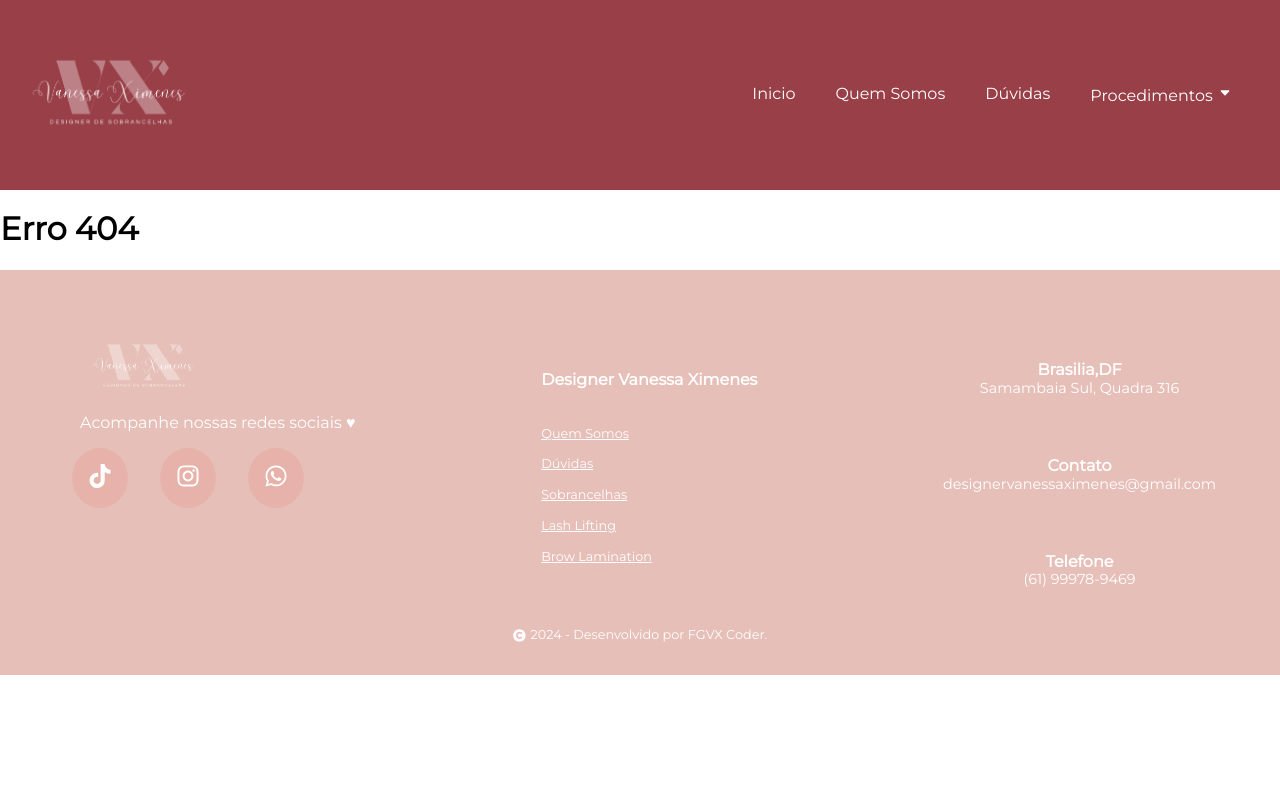
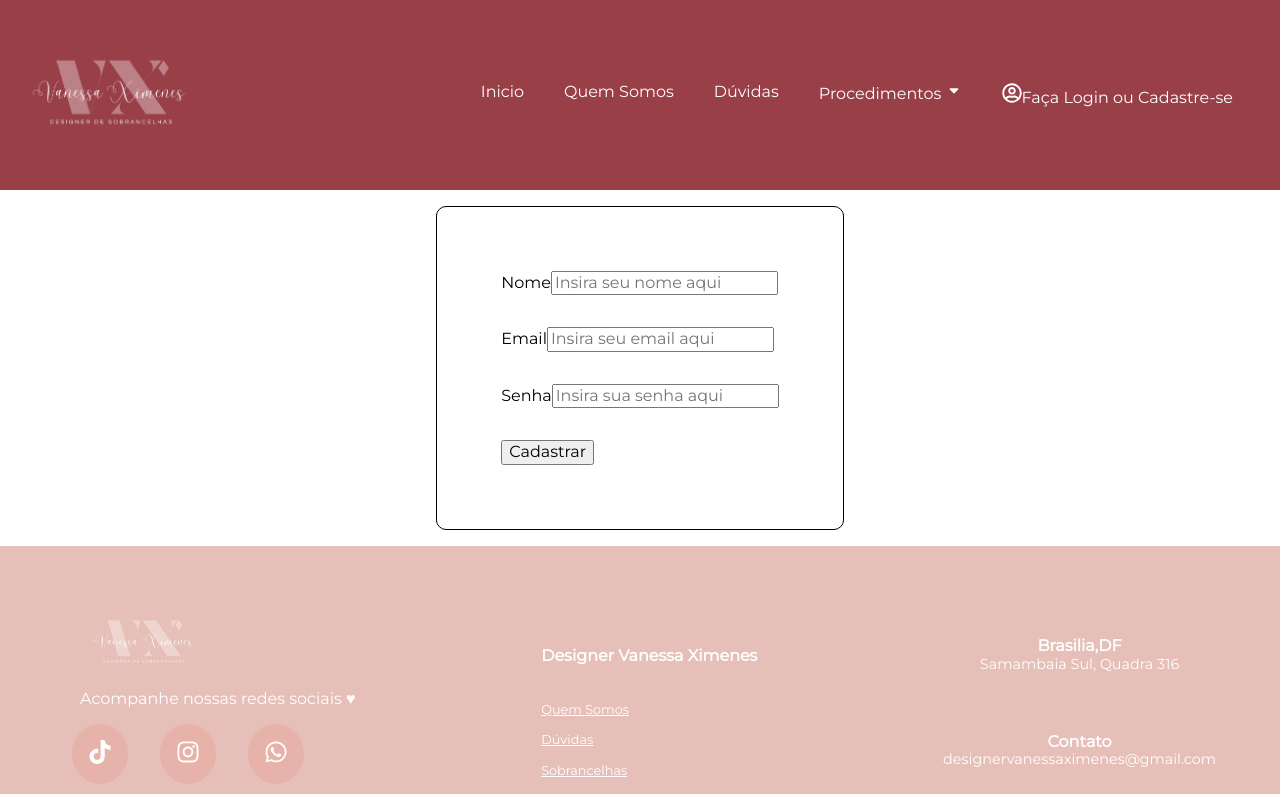
Before and after one commit to fguilherme12/designer-app, a React (Vite) app: page /cadastro in a window 1280 px wide. Shown: the top 794 px of the page. Built offline with nearby package versions, Linux system fonts and the light colour scheme.

Commit message:
feat: Integrando API Autenticacao
Integrando API de autenticação e login usuarios

```diff
--- a/package.json
+++ b/package.json
@@ -10,6 +10,7 @@
     "preview": "vite preview"
   },
   "dependencies": {
+    "axios": "^1.7.7",
     "normalize.css": "^8.0.1",
     "react": "^18.2.0",
     "react-dom": "^18.2.0",
--- a/src/AppRoutes.jsx
+++ b/src/AppRoutes.jsx
@@ -7,6 +7,8 @@ import Duvidas from "./pages/Duvidas"
 import QuemSomos from "./pages/QuemSomos"
 import PaginaBase from "./pages/PaginaBase"
 import ScroolToTop from "./components/ScroolToTop"
+import FormularioLogin from "./pages/FormularioLogin"
+import FormularioCadastro from "./pages/FormularioCadastro"
 
 function App() {
 
@@ -21,6 +23,8 @@ function App() {
             <Route path="/lash" element={<Lash/>}></Route>
             <Route path="/duvidas" element={<Duvidas/>}></Route>
             <Route path="/quem-somos" element={<QuemSomos/>}> </Route>
+            <Route path="/login" element={<FormularioLogin />}> </Route>
+            <Route path="/cadastro" element={<FormularioCadastro />}></Route>
             <Route path="*" element={<h1>Erro 404</h1>}></Route>
         </Route>
       </Routes>
--- a/src/components/Cabecalho/index.jsx
+++ b/src/components/Cabecalho/index.jsx
@@ -2,9 +2,11 @@ import styled from "styled-components";
 import logo from "/imagens/logo.png"
 import LinkEstilizado from "../LinkEstilizado";
 import { Link } from "react-router-dom";
-import { useState } from "react";
+import { useEffect, useState } from "react";
 import { TiArrowSortedDown } from "react-icons/ti";
 import { IoMenu, IoCloseCircle } from "react-icons/io5";
+import { FaRegUserCircle } from "react-icons/fa";
+
 
 const HeaderEstilizado = styled.header`
     display: flex;
@@ -121,12 +123,19 @@ const BotaoFechar = styled(IoCloseCircle)`
     }
 `
 
+function Cabecalho() {
 
-
-function Cabecalho() {
 
     const [openDropdown, setOpenDropdown] = useState(false)
     const [menuMobile, setMenuMobile] = useState(false);
+    const [userLogged, setUserLogged] = useState(false)
+
+    useEffect(() => {
+        const token = sessionStorage.getItem('token')
+        if(token) {
+            setUserLogged(true)
+        }
+    },[userLogged])
 
     const toggleMenu = () => {
         setMenuMobile(!menuMobile);
@@ -135,6 +144,7 @@ function Cabecalho() {
     const toggleDropdown = () => {
         setOpenDropdown(!openDropdown)
     };
+
 
     return (
         <HeaderEstilizado>
@@ -155,7 +165,14 @@ function Cabecalho() {
                         </Dropdown>}
                     </LinkEstilizado>
                     {menuMobile && <BotaoFechar size={'25px'} onClick={toggleMenu} />}
+
+                    {!userLogged && <LinkEstilizado to={'/login'}><FaRegUserCircle  color={'white'} size={'20px'} cursor={'pointer'} />Faça Login ou Cadastre-se </LinkEstilizado>}
+
+                    {userLogged && <LinkEstilizado to={'/login'}><FaRegUserCircle  color={'white'} size={'20px'} cursor={'pointer'} />Olá </LinkEstilizado>}
+
                 </NavEstilizada>
+
+
 
         </HeaderEstilizado>
     )
--- a/src/context/FotosCurtidas.jsx
+++ b/src/context/FotosCurtidas.jsx
@@ -30,6 +30,7 @@ export function useCurtidasContext() {
             return setCurtidas(listaCurtidas)
         }
 
+
         listaCurtidas = curtidas.filter((curtiu) => curtiu.id !== novaCurtida.id);
         return setCurtidas(listaCurtidas)
     }
--- a/src/data/videosDuvidas.json
+++ b/src/data/videosDuvidas.json
@@ -3,7 +3,7 @@
         "id": 1,
         "path": "videos/Brow.mp4",
         "titulo": "Técnica de Brow Lumination",
-        "descricao": "O brow lamination, é uma técnica de design de sobrancelhas que usa produtos químicos para deixar os fios alinhados e volumosos, com um acabamento laminado.",
+        "descricao": "O brow lamination, é uma técnica de design de sobrancelhas que usa produtos para deixar os fios alinhados e volumosos, com um acabamento laminado.",
         "alt": "Video Brow"
     },
 
--- /dev/null
+++ b/src/pages/FormularioCadastro/index.jsx
@@ -0,0 +1,76 @@
+import axios from "axios";
+import { useState } from "react";
+import styled from "styled-components";
+
+
+const MainContainer = styled.div`
+    display: flex;
+    box-sizing: border-box;
+    justify-content: space-around;
+    align-items: center;
+    background-color: #fff;
+    width: 100%;
+    padding: 1em;
+`
+
+const FormularioEstilizado = styled.form`
+    display: flex;
+    align-items: flex-start;
+    flex-direction: column;
+    gap: 2rem;
+    border: 1px solid #000000;
+    background-color: #fff;
+    border-radius: 10px;
+    padding: 4rem ;
+    font-size: 1rem;
+`
+const FormularioCadastro = () => {
+
+    const [name, setName] = useState('');
+    const [email, setEmail] = useState('');
+    const [password, setPassword] = useState('');
+
+    const onSubmitForm = (evento) => {
+        evento.preventDefault()
+        const user = {
+            name,
+            email,
+            password
+        }
+        axios.post('http://localhost:3000/user', user)
+            .then(() => {
+                alert('Usuario Cadastrado com sucesso')
+                setEmail(''),
+                setName(''),
+                setPassword('')
+            }).catch((erro) =>
+                alert(`Erro:  ${erro.response.data.message}`)
+            )
+
+    }
+
+    return (
+        <MainContainer>
+            <FormularioEstilizado onSubmit={onSubmitForm}>
+            <div>
+                <label>Nome</label>
+                <input type="text" placeholder="Insira seu nome aqui" onChange={event => setName(event.target.value)} required></input>
+            </div>
+
+            <div>
+                <label>Email</label>
+                <input type="email" placeholder="Insira seu email aqui" onChange={event => setEmail(event.target.value)} required></input>
+            </div>
+
+            <div>
+                <label>Senha</label>
+                <input type="password" placeholder="Insira sua senha aqui" onChange={event => setPassword(event.target.value)} required></input>
+            </div>
+            <button type="submit">Cadastrar</button>
+        </FormularioEstilizado>
+        </MainContainer>
+
+    )
+}
+
+export default FormularioCadastro;
--- /dev/null
+++ b/src/pages/FormularioLogin/index.jsx
@@ -0,0 +1,80 @@
+import axios from "axios";
+import { useState } from "react";
+import styled from "styled-components";
+import LinkEstilizado from "../../components/LinkEstilizado";
+import { useNavigate } from "react-router-dom";
+
+
+const MainContainer = styled.div`
+    display: flex;
+    box-sizing: border-box;
+    justify-content: space-around;
+    align-items: center;
+    background-color: #fff;
+    width: 100%;
+    padding: 1em;
+`
+
+const FormularioEstilizado = styled.form`
+    display: flex;
+    align-items: flex-start;
+    flex-direction: column;
+    gap: 2rem;
+    border: 1px solid #000000;
+    background-color: #fff;
+    border-radius: 10px;
+    padding: 4rem ;
+    font-size: 1rem;
+`
+
+const FormularioLogin = () => {
+
+    const [email, setEmail] = useState('');
+    const [password, setPassword] = useState('');
+    const navigate = useNavigate();
+
+    const onSubmitForm = (evento) => {
+        evento.preventDefault()
+        const user = {
+            email,
+            password
+        }
+        axios.post('http://localhost:3000/login', user)
+            .then((resposta) => {
+                sessionStorage.setItem('token', resposta.data.access_token)
+                alert('Login Efetuado com sucesso')
+                setEmail(''),
+                setPassword(''),
+                navigate('/')
+            }).catch((erro) =>
+                alert(`Erro:  ${erro.response.data.message}`)
+            )
+
+    }
+
+    return (
+
+        <MainContainer>
+            <FormularioEstilizado onSubmit={onSubmitForm}>
+            <div>
+                <label>Email</label>
+                <input type="email" placeholder="Digite seu Email" onChange={event => setEmail(event.target.value)} required></input>
+            </div>
+
+            <div>
+                <label>Senha</label>
+                <input type="password" placeholder="Insira sua senha" onChange={event => setPassword(event.target.value)} required></input>
+            </div>
+            <button type="submit">Login</button>
+            </FormularioEstilizado>
+
+            <LinkEstilizado to={'/cadastro'}> Cadastro</LinkEstilizado>
+
+
+        </MainContainer>
+
+
+    )
+}
+
+export default FormularioLogin;
```
Also changed, not shown: 1 other file (tests, documents, lock files or other folders).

++++++++++++++++++++

EXERCISE: Check the lines above and copy each one that includes "element".

WRITTEN ANSWER:
             <Route path="/lash" element={<Lash/>}></Route>
             <Route path="/duvidas" element={<Duvidas/>}></Route>
             <Route path="/quem-somos" element={<QuemSomos/>}> </Route>
+            <Route path="/login" element={<FormularioLogin />}> </Route>
+            <Route path="/cadastro" element={<FormularioCadastro />}></Route>
             <Route path="*" element={<h1>Erro 404</h1>}></Route>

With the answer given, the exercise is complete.